Covered California: Formal implementation of health care reform will be launched when the open enrollment process for the state’s exchange begins in October. The Legislature should monitor policies and progress of Covered California and ensure that the goals of the ACA are achieved and that a balance is maintained between government and the private sector to gain maximum benefit of both.
Coordinated Care Initiative/Duals Demonstration: The ACA authorized demonstration projects aimed at improving the coordination of care for people who are eligible for both Medicare and Medicaid. There are approximately 1.2 million dual eligibles in California, and 380,000 of them reside in Los Angeles County.

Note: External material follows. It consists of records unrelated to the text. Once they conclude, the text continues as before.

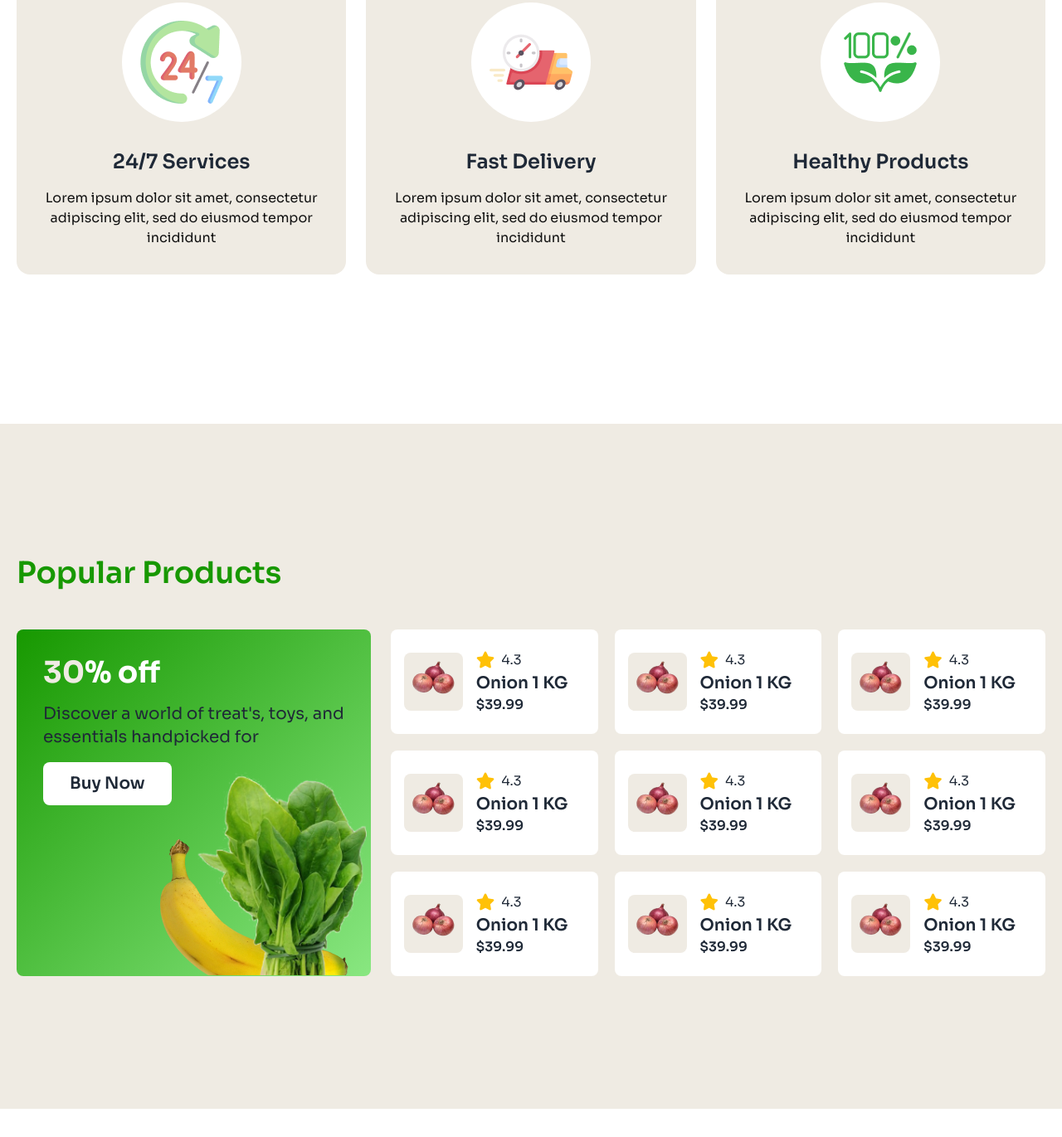
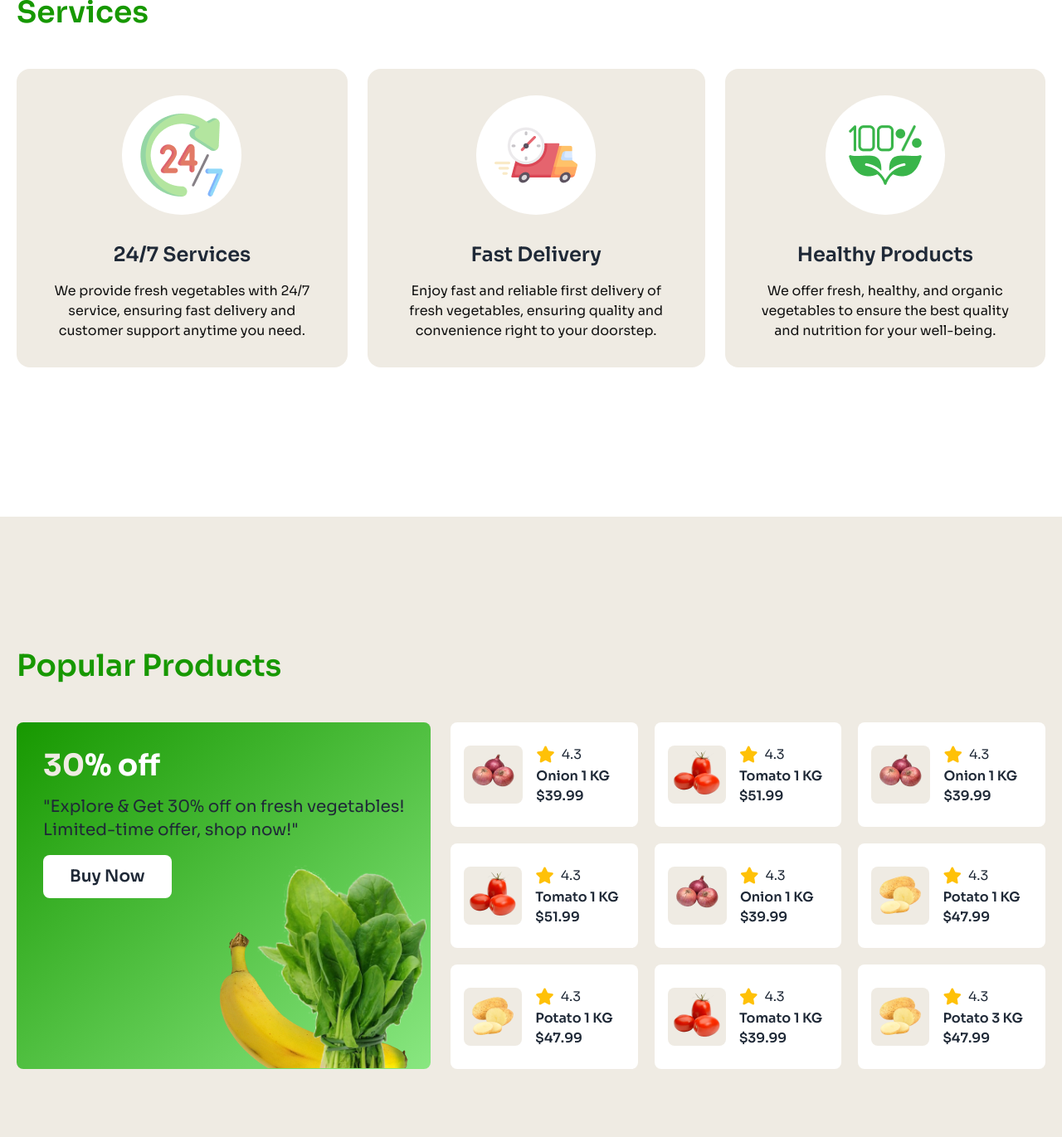
Before and after one commit to mim-rpq/Natures-platter, a plain HTML site: page index.html in a window 1280 px wide. Shown: the part 1364-2735 px from the top of the page at 83% size. Drawn offline with nearby package versions, Linux system fonts and the light colour scheme.

Commit message:
completed the website

```diff
--- a/index.html
+++ b/index.html
@@ -113,9 +113,7 @@
             <div class="text-center space-y-8 py-10">
                 <h1 class="lg:text-6xl text-4xl font-semibold">Freshness <span class="text-green-primary">You Can <br>
                         Count </span> On, Prices You’ll Love!</h1>
-                <p class="text-des-color">Shop your daily essentials at unbeatable prices. From fresh produce to pantry
-                    staples, <br> we’ve got you
-                    covered every day!</p>
+                <p class="text-des-color">Fresh, high-quality vegetables at great prices. Easy ordering, fast delivery, and excellent customer service for a hassle-free <br> shopping experience.</p>
             </div>
             <div class="flex justify-center">
                 <img class="animate-wiggle" src="images/hero-vegetables.png" alt="">
@@ -129,7 +127,7 @@
     <main class=" relative">
         <!-- service card section  -->
         <section class="lg:my-40 my:10 container max-w-screen-xl mx-auto p-5 lg:mt-0 mt-20 ">
-            <h1 class="font-semibold text-green-primary text-4xl mb-12">Services</h1>
+            <h1 class="font-semibold text-green-primary text-4xl mb-12 lg:mt-28">Services</h1>
             <div class="flex flex-col lg:flex-row gap-6">
                 <div class="card bg-gray-secondary  ">
                     <figure class="pt-8  ">
@@ -139,8 +137,7 @@
                     </figure>
                     <div class="card-body items-center text-center">
                         <h2 class="card-title text-2xl pb-2">24/7 Services </h2>
-                        <p class="text-des-color">Lorem ipsum dolor sit amet, consectetur adipiscing elit, sed do
-                            eiusmod tempor incididunt</p>
+                        <p class="text-des-color">We provide fresh vegetables with 24/7 service, ensuring fast delivery and customer support anytime you need.</p>
 
                     </div>
                 </div>
@@ -152,8 +149,7 @@
                     </figure>
                     <div class="card-body items-center text-center">
                         <h2 class="card-title text-2xl pb-2">Fast Delivery </h2>
-                        <p class="text-des-color">Lorem ipsum dolor sit amet, consectetur adipiscing elit, sed do
-                            eiusmod tempor incididunt</p>
+                        <p class="text-des-color">Enjoy fast and reliable first delivery of fresh vegetables, ensuring quality and convenience right to your doorstep.</p>
 
                     </div>
                 </div>
@@ -165,8 +161,7 @@
                     </figure>
                     <div class="card-body items-center text-center">
                         <h2 class="card-title text-2xl pb-2">Healthy Products </h2>
-                        <p class="text-des-color">Lorem ipsum dolor sit amet, consectetur adipiscing elit, sed do
-                            eiusmod tempor incididunt</p>
+                        <p class="text-des-color">We offer fresh, healthy, and organic vegetables to ensure the best quality and nutrition for your well-being.</p>
 
                     </div>
                 </div>
@@ -181,7 +176,7 @@
                 <div class=" h-[418px] bg-gradient-to-tl from-gradient-secondary to-green-primary rounded-lg ">
                     <div class="p-8 space-y-4">
                         <h2 class="text-4xl text-white font-bold"><span class="text-gray-secondary">30</span>% off</h2>
-                        <p class="text-xl">Discover a world of treat's, toys, and <br> essentials handpicked for</p>
+                        <p class="text-xl">"Explore & Get 30% off on fresh vegetables! <br>   Limited-time offer, shop now!"</p>
                         <button class="bg-white py-3 px-8 rounded-lg font-semibold text-xl">Buy Now</button>
                     </div>
                     <div class="flex justify-self-end ">
@@ -199,8 +194,21 @@
                                 <i class="fa-solid fa-star text-rating text-xl"></i>
                                 <h3 class="">4.3</h3>
                             </div>
-                            <h2 class="text-md lg:text-xl font-semibold">Onion 1 KG</h2>
+                            <h2 class="text-md lg:text-base font-semibold">Onion 1 KG</h2>
                             <h3 class="font-semibold">$39.99</h3>
+                        </div>
+                    </div>
+                    <div class="flex items-center bg-white gap-4 p-2 lg:p-4 rounded-lg">
+                        <div class="bg-gray-secondary rounded-lg">
+                            <img src="images/tomato.png" alt="">
+                        </div>
+                        <div>
+                            <div class="flex items-center  gap-2">
+                                <i class="fa-solid fa-star text-rating text-xl"></i>
+                                <h3 class="">4.3</h3>
+                            </div>
+                            <h2 class="text-md lg:text-base font-semibold">Tomato 1 KG</h2>
+                            <h3 class="font-semibold">$51.99</h3>
                         </div>
                     </div>
                     <div class="flex items-center bg-white gap-4 p-2 lg:p-4 rounded-lg">
@@ -212,8 +220,21 @@
                                 <i class="fa-solid fa-star text-rating text-xl"></i>
                                 <h3 class="">4.3</h3>
                             </div>
-                            <h2 class="text-md lg:text-xl font-semibold">Onion 1 KG</h2>
+                            <h2 class="text-md lg:text-base font-semibold">Onion 1 KG</h2>
                             <h3 class="font-semibold">$39.99</h3>
+                        </div>
+                    </div>
+                    <div class="flex items-center bg-white gap-4 p-2 lg:p-4 rounded-lg">
+                        <div class="bg-gray-secondary rounded-lg">
+                            <img src="images/tomato.png" alt="">
+                        </div>
+                        <div>
+                            <div class="flex items-center  gap-2">
+                                <i class="fa-solid fa-star text-rating text-xl"></i>
+                                <h3 class="">4.3</h3>
+                            </div>
+                            <h2 class="text-md lg:text-base font-semibold">Tomato 1 KG</h2>
+                            <h3 class="font-semibold">$51.99</h3>
                         </div>
                     </div>
                     <div class="flex items-center bg-white gap-4 p-2 lg:p-4 rounded-lg">
@@ -225,86 +246,60 @@
                                 <i class="fa-solid fa-star text-rating text-xl"></i>
                                 <h3 class="">4.3</h3>
                             </div>
-                            <h2 class="text-md lg:text-xl font-semibold">Onion 1 KG</h2>
+                            <h2 class="text-md lg:text-base font-semibold">Onion 1 KG</h2>
                             <h3 class="font-semibold">$39.99</h3>
                         </div>
                     </div>
                     <div class="flex items-center bg-white gap-4 p-2 lg:p-4 rounded-lg">
                         <div class="bg-gray-secondary rounded-lg">
-                            <img src="images/onion.png" alt="">
+                            <img src="images/potato.png" alt="">
                         </div>
                         <div>
                             <div class="flex items-center  gap-2">
                                 <i class="fa-solid fa-star text-rating text-xl"></i>
                                 <h3 class="">4.3</h3>
                             </div>
-                            <h2 class="text-md lg:text-xl font-semibold">Onion 1 KG</h2>
-                            <h3 class="font-semibold">$39.99</h3>
+                            <h2 class="text-md lg:text-base font-semibold">Potato 1 KG</h2>
+                            <h3 class="font-semibold">$47.99</h3>
                         </div>
                     </div>
                     <div class="flex items-center bg-white gap-4 p-2 lg:p-4 rounded-lg">
                         <div class="bg-gray-secondary rounded-lg">
-                            <img src="images/onion.png" alt="">
+                            <img src="images/potato.png" alt="">
                         </div>
                         <div>
                             <div class="flex items-center  gap-2">
                                 <i class="fa-solid fa-star text-rating text-xl"></i>
                                 <h3 class="">4.3</h3>
                             </div>
-                            <h2 class="text-md lg:text-xl font-semibold">Onion 1 KG</h2>
-                            <h3 class="font-semibold">$39.99</h3>
+                            <h2 class="text-md lg:text-base font-semibold">Potato 1 KG</h2>
+                            <h3 class="font-semibold">$47.99</h3>
                         </div>
                     </div>
-                    <div class="flex items-center bg-white gap-4 p-2 lg:p-4 rounded-lg">
+                    <div class="lg:flex items-center bg-white gap-4 p-2 lg:p-4 rounded-lg hidden lg:block">
                         <div class="bg-gray-secondary rounded-lg">
-                            <img src="images/onion.png" alt="">
+                            <img src="images/tomato.png" alt="">
                         </div>
                         <div>
                             <div class="flex items-center  gap-2">
                                 <i class="fa-solid fa-star text-rating text-xl"></i>
                                 <h3 class="">4.3</h3>
                             </div>
-                            <h2 class="text-md lg:text-xl font-semibold">Onion 1 KG</h2>
+                            <h2 class="text-md lg:text-base font-semibold">Tomato 1 KG</h2>
                             <h3 class="font-semibold">$39.99</h3>
                         </div>
                     </div>
                     <div class="flex items-center bg-white gap-4 p-2 lg:p-4 rounded-lg">
                         <div class="bg-gray-secondary rounded-lg">
-                            <img src="images/onion.png" alt="">
+                            <img src="images/potato.png" alt="">
                         </div>
                         <div>
                             <div class="flex items-center  gap-2">
                                 <i class="fa-solid fa-star text-rating text-xl"></i>
                                 <h3 class="">4.3</h3>
                             </div>
-                            <h2 class="text-md lg:text-xl font-semibold">Onion 1 KG</h2>
-                            <h3 class="font-semibold">$39.99</h3>
-                        </div>
-                    </div>
-                    <div class="lg:flex items-center bg-white gap-4 p-2 lg:p-4 rounded-lg hidden lg:block">
-                        <div class="bg-gray-secondary rounded-lg">
-                            <img src="images/onion.png" alt="">
-                        </div>
-                        <div>
-                            <div class="flex items-center  gap-2">
-                                <i class="fa-solid fa-star text-rating text-xl"></i>
-                                <h3 class="">4.3</h3>
-                            </div>
-                            <h2 class="text-md lg:text-xl font-semibold">Onion 1 KG</h2>
-                            <h3 class="font-semibold">$39.99</h3>
-                        </div>
-                    </div>
-                    <div class="flex items-center bg-white gap-4 p-2 lg:p-4 rounded-lg">
-                        <div class="bg-gray-secondary rounded-lg">
-                            <img src="images/onion.png" alt="">
-                        </div>
-                        <div>
-                            <div class="flex items-center  gap-2">
-                                <i class="fa-solid fa-star text-rating text-xl"></i>
-                                <h3 class="">4.3</h3>
-                            </div>
-                            <h2 class="text-md lg:text-xl font-semibold">Onion 1 KG</h2>
-                            <h3 class="font-semibold">$39.99</h3>
+                            <h2 class="text-md lg:text-base font-semibold">Potato 3 KG</h2>
+                            <h3 class="font-semibold">$47.99</h3>
                         </div>
                     </div>
 
@@ -337,9 +332,8 @@
                     class="flex items-center justify-center bg-discount-blue-bg rounded-3xl gap-3 lg:gap-8 py-4 w-full  lg:w-[520px] ">
                     <div class="text-center space-y-4">
                         <img class="w-1/2" src="images/india-gate-logo.png" alt="">
-                        <button class="btn bg-discount-blue-btn border-0 text-white  lg:text-xl">Cook Exotic
-                            Dishes</button>
-                        <h2 class="font-poppins text-2xl lg:text-4xl text-white">UP to <span class="font-semibold">20%
+                        <button class="btn bg-discount-blue-btn border-0 text-white  lg:text-xl">World’s No.1 Rice</button>
+                        <h2 class="font-poppins text-2xl lg:text-4xl text-white">UP to <span class="font-semibold">50%
                                 OFF</span></h2>
                     </div>
                     <div>
@@ -370,7 +364,7 @@
                         <div class="text-center p-5">
                             <em>"This website offers a great selection of fresh and organic vegetables at affordable prices. The ordering process is smooth, and delivery is always on time. Excellent quality and customer service make it my go-to place for fresh produce!"</em>
 
-                            <h2 class="text-green-primary">Avinash Kr</h2>
+                            <h2 class="text-green-primary">-Ethan Carter</h2>
                         </div>
                     </div>
                     <div class="bg-gray-secondary relative rounded-lg">
@@ -381,7 +375,7 @@
                         <div class="text-center p-5">
                             <em>"A fantastic website for fresh vegetables! Easy to navigate, great prices, and quick delivery. The quality is always excellent, and the customer service is very responsive. Highly recommend for anyone looking for fresh and reliable produce online!"</em>
 
-                            <h2 class="text-green-primary">-Avinash Kr</h2>
+                            <h2 class="text-green-primary">-Luca Romano</h2>
                         </div>
                     </div>
                     <div class="bg-gray-secondary relative rounded-lg">
@@ -392,7 +386,7 @@
                         <div class="text-center p-5">
                             <em>"Impressed with the variety and quality of vegetables available here! The website is user-friendly, prices are reasonable, and delivery is always prompt. A reliable and convenient way to buy fresh produce without any hassle. Highly satisfied!"</em>
 
-                            <h2 class="text-green-primary">Avinash Kr</h2>
+                            <h2 class="text-green-primary">-Sophie Muller</h2>
                         </div>
                     </div>
                 </div>
```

Many questions remain about the state’s proposed dual eligible demonstration project, including the size and structure of the initiative, passive enrollment and “out-opt” provisions, separation of Medicare and Medi-Cal funds and payments, appeals processes, duration of the demonstration, and how savings are determined. Once the federal government and the state reach an agreement in the anticipated memorandum of understanding, implementing legislation will likely be required to capture the final terms of the agreement.
Medi-Cal Hospital Fee Program: The current Medi-Cal Hospital Fee Program expires Dec. 31, 2013. The supplemental funds generated by the fee program cover less than half of the Medi-Cal payment shortfalls to hospitals. In 2012, the Medi-Cal payment shortfall will exceed $5 billion.Â
The California Hospital Association has sponsored three hospital fee programs since 2009 and likely will sponsor a fourth in 2013. This will require action by the Legislature.
Other Issues: Regardless of what happens at the federal level, many legislative and regulatory matters create a full plate for the Legislature and governor. Beyond the public arena in the private sector, market changes are occurring at an exponential rate and will influence public policy.
The confluence of existing laws, legislative actions, regulatory rules and market forces is producing the most dynamic period in history. The challenge to all of us is, “Do we have the vision, ingenuity, commitment to innovation and collaboration, and discipline to take advantage of this once-in-a-century opportunity?”